Evaluate Your Situation

, by Christopher D. Hudson


Search me, O God, and know my heart; test me and know my anxious thoughts. Point out anything in me that offends you, and lead me along the path of everlasting life. 


The words of Psalm 139:23–24 are especially appropriate at the start of a new year:


Search me, O God, and know my heart; test me and know my anxious thoughts. Point out anything in me that offends you, and lead me along the path of everlasting life.



The psalmist’s invitation for God to search and test him was the perfect prelude to transformation. If you’re committed to making some changes in the coming year, try following the psalmist’s example. Ask God to guide you in evaluating your own life to determine which areas are ripest for change.


The quest for a new you requires a clear-eyed look at the current you. It begins with an evaluation of the following:

• Where you are in your life
• Where you’d like to be a year from now
• What obstacles are standing in your way
• What skills, assets, and allies you can draw on to make changes

Here are a few reflective questions to help you start the process.

1. WHERE YOU ARE RIGHT NOW
• What do you have to be thankful for as the new year beckons? (Be specific and thorough as you list your blessings.)
• On a scale of one to ten—with one being “completely unsatisfied” and ten being “perfectly satisfied”—how happy are you right now with your health? Your finances? Your friendships and work relationships? Your spiritual state? Your family? Your personal life?
• How do you feel as you contemplate a new year and a new you? Are you excited? Confident? Nervous? Worried you’re aiming too high?

2. WHERE YOU’D LIKE TO BE
• What opportunities do you see on the horizon for the year ahead?
• What good habits can you start that will have a significant impact on your life?
• Consider your area of least satisfaction from the previous set of questions. Where would you like that number to be by the end of the year? What would it take to get there? (For example, let’s say you want to improve your health from a five to an eight. List some of the characteristics you think it takes to achieve an eight. Does it mean being within a certain weight range? Does it mean finishing a 5K race? Does it mean working out four times a week? Be specific.)

3. OBSTACLES AND CHALLENGES
• What bad habits and destructive patterns are sabotaging your life?
• What specific circumstances or situations will present challenges for you as you attempt to make changes in your life?
• What doubts, fears, or temptations do you anticipate wrestling with?

4. SKILLS, ASSETS, AND ALLIES
• What personal qualities, skills, or God-given gifts will you be able to draw on as you make changes? (Don’t be afraid to welcome input from trusted friends and loved ones. Someone who knows you well might see something in you that you haven’t recognized in yourself.)
• What have you learned from past experiences that will help you succeed this time around?
• Who can you turn to for help, encouragement, support, or companionship in the coming year?

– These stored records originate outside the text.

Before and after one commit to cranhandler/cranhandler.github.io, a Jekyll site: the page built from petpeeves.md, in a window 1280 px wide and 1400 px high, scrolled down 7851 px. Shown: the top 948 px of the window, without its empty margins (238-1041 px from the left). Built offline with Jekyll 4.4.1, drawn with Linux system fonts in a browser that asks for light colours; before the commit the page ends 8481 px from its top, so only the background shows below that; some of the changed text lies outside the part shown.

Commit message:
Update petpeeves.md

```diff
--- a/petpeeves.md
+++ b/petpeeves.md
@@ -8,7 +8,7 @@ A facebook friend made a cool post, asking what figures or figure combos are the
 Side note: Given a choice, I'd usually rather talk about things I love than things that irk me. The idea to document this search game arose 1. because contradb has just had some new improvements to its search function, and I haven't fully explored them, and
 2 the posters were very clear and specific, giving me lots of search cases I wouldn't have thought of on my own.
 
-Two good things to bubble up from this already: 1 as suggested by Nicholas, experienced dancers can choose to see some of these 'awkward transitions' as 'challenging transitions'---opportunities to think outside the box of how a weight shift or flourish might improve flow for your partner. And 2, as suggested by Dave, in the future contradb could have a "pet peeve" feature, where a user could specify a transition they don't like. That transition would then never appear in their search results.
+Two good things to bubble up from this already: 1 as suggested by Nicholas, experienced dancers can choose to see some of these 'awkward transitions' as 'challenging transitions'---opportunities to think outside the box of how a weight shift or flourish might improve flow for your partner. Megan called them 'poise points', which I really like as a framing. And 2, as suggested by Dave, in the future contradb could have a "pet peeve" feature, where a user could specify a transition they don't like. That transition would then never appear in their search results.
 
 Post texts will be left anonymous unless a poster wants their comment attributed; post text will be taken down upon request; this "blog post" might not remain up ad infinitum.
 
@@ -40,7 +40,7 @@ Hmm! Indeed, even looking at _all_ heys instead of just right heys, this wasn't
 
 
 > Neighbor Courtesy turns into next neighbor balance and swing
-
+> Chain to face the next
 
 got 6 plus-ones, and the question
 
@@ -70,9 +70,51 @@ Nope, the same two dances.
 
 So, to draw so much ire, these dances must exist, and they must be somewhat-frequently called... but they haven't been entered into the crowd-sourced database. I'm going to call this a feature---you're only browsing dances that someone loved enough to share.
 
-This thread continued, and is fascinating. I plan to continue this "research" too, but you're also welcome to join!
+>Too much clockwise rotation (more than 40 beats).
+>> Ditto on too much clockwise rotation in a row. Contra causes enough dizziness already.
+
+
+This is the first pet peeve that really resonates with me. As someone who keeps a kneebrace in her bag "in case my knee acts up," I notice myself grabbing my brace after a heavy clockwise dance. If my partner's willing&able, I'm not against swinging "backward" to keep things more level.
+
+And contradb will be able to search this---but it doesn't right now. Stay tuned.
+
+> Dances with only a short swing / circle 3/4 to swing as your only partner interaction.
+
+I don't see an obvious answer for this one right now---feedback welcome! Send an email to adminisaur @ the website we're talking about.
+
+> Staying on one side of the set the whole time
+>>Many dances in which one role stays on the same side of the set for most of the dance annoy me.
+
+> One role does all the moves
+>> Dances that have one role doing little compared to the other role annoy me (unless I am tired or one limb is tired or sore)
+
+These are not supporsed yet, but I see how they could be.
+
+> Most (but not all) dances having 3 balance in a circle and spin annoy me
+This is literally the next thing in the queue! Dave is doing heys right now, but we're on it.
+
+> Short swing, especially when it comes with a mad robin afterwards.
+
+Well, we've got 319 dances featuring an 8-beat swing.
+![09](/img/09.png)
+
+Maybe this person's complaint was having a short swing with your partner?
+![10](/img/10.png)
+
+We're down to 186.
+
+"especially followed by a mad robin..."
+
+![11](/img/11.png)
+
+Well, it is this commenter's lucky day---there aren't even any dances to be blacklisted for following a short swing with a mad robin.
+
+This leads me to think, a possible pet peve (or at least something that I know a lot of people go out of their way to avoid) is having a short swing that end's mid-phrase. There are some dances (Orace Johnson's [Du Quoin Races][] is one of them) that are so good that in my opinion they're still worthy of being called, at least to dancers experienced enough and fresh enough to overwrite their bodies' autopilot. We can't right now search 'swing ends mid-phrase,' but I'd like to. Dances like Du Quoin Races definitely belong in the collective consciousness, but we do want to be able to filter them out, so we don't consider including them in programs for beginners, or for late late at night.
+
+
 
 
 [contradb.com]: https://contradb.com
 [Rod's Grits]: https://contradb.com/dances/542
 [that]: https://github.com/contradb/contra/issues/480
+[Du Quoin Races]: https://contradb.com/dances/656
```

Once you have a clear picture of who you are now, who you want to be, what obstacles and challenges lie ahead, and what sources of strength you can draw upon, then you can start to plot your course.

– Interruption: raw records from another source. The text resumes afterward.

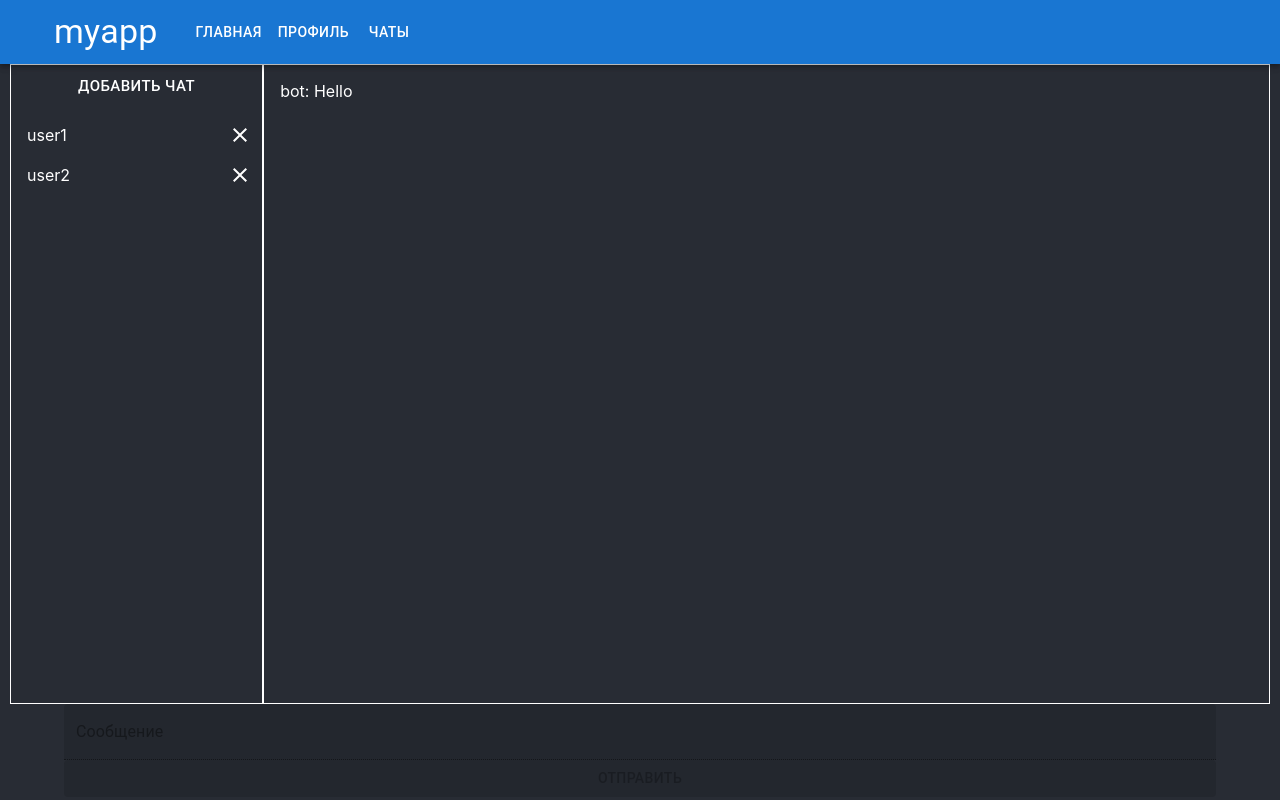
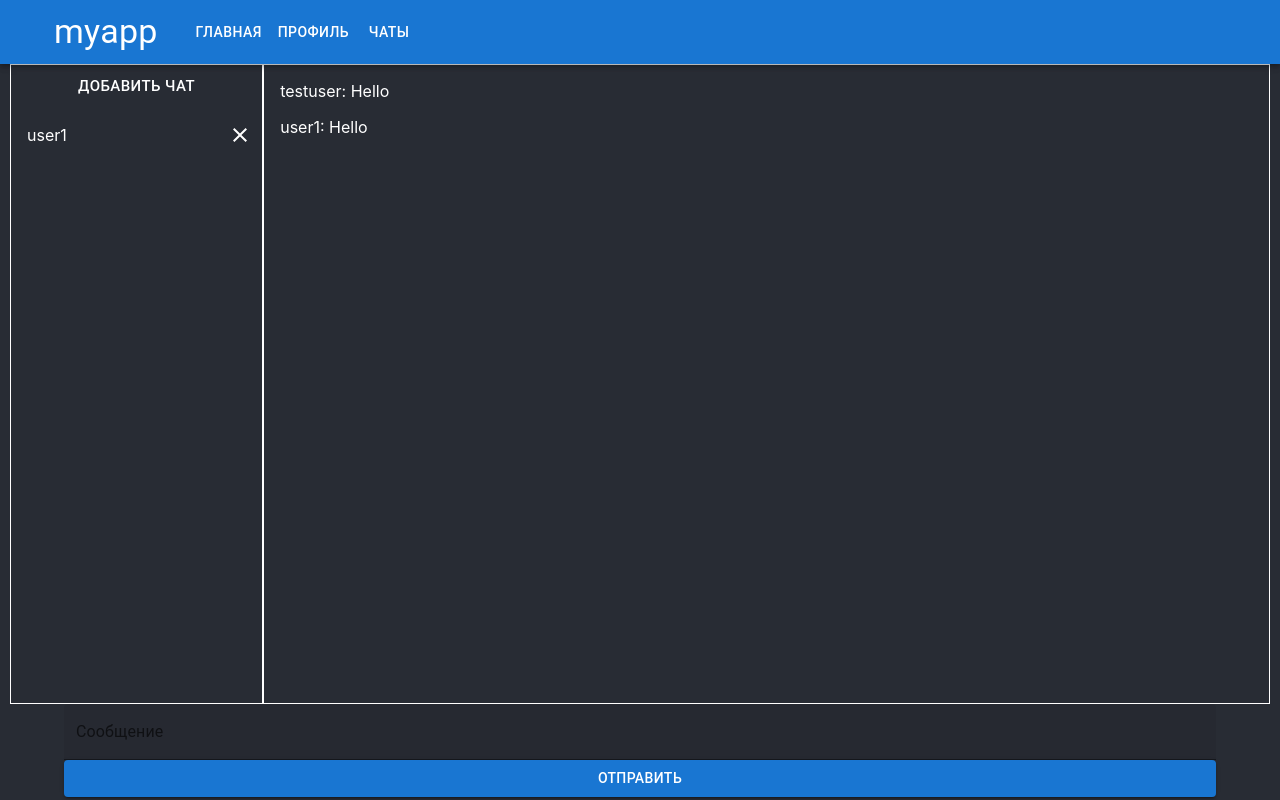
Before and after one commit to vKayroNv/ReactJS, a React (Create React App) app in the folder myapp/: page /chats/0 in a window 1280 px wide. Built offline with nearby package versions, Linux system fonts and the light colour scheme.

Commit message:
Добавлена возможность отправки сообщений

```diff
--- a/myapp/src/components/MessageInput.js
+++ b/myapp/src/components/MessageInput.js
@@ -1,15 +1,35 @@
 import {useState} from 'react';
 import { Button, TextField, Container } from '@mui/material';
+import { useDispatch, useSelector } from 'react-redux';
 
-export default function MessageInput(props) {
+import { addMessage } from '../store/chatsActions';
+import { useParams } from 'react-router-dom';
+
+export default function MessageInput() {
+
+  const dispatch = useDispatch();
   const [messageText, setMessageText] = useState('');
+  const { chatId } = useParams();
+  const chatCount = useSelector((state) => state.chats.value.length);
+
+  const disableInput = chatId === undefined || chatId > chatCount - 1 ? true : false;
+
+  const sendMessage = () => {
+    dispatch(addMessage({
+      index: chatId,
+      message: {
+        fromMe: true,
+        messageText: messageText
+      }
+    }));
+  }
 
   return (
       <Container>
-        <TextField disabled fullWidth label="Сообщение" variant="filled" value={messageText} onChange={event => setMessageText(event.target.value)}/>
-        <Button disabled fullWidth variant="contained" onClick={() => {
+        <TextField disabled={disableInput} fullWidth label="Сообщение" variant="filled" value={messageText} onChange={event => setMessageText(event.target.value)}/>
+        <Button disabled={disableInput} fullWidth variant="contained" onClick={() => {
             if (messageText) {
-                props.onChangeMessage(messageText);
+                sendMessage();
                 setMessageText('');
             }
         }}>Отправить</Button>
--- a/myapp/src/components/MessagesBlock.js
+++ b/myapp/src/components/MessagesBlock.js
@@ -8,13 +8,20 @@ export default function MessagesBlock() {
 
   const { chatId } = useParams();
   const chats = useSelector((state) => state.chats.value);
+  const username = useSelector((state) => state.username.value);
 
   if (chatId === undefined || chatId > chats.length - 1)
     return <List>Выберите чат</List>
 
+  const currentChat = chats[chatId];
+
   return(
     <List>
-      {chats[chatId].messagesList.map(({username, messageText}, index) => <Message key={index} author={username} messageText={messageText}/>)}
+      {currentChat.messagesList.map(({fromMe, messageText}, index) => (
+        fromMe ?
+          <Message key={index} author={username} messageText={messageText}/> :
+          <Message key={index} author={currentChat.username} messageText={messageText}/>
+      ))}
     </List>
   );
 }
--- a/myapp/src/store/chatsActions.js
+++ b/myapp/src/store/chatsActions.js
@@ -9,16 +9,11 @@ export const chatsSlice = createSlice({
         username: "user1",
         messagesList: [
           {
-            username: "bot",
+            fromMe: true,
             messageText: "Hello"
-          }
-        ]
-      },
-      {
-        username: "user2",
-        messagesList: [
+          },
           {
-            username: "user2",
+            fromMe: false,
             messageText: "Hello"
           }
         ]
@@ -33,10 +28,15 @@ export const chatsSlice = createSlice({
       };
       state.value = [...state.value, newChat]
     },
-    deleteChat:(state, action) => {
+    deleteChat: (state, action) => {
       state.value = state.value.filter((obj, index) => index !== action.payload);
     },
-    addMessage:()=>{}
+    addMessage: (state, action) => {
+      const chatId = action.payload.index;
+      const message = action.payload.message;
+
+      state.value[chatId].messagesList = [...state.value[chatId].messagesList, message];
+    }
   },
 })
 
```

This blog post has been adapted from Unlock the Bible's Secrets, a special-edition magazine that is now available in stores.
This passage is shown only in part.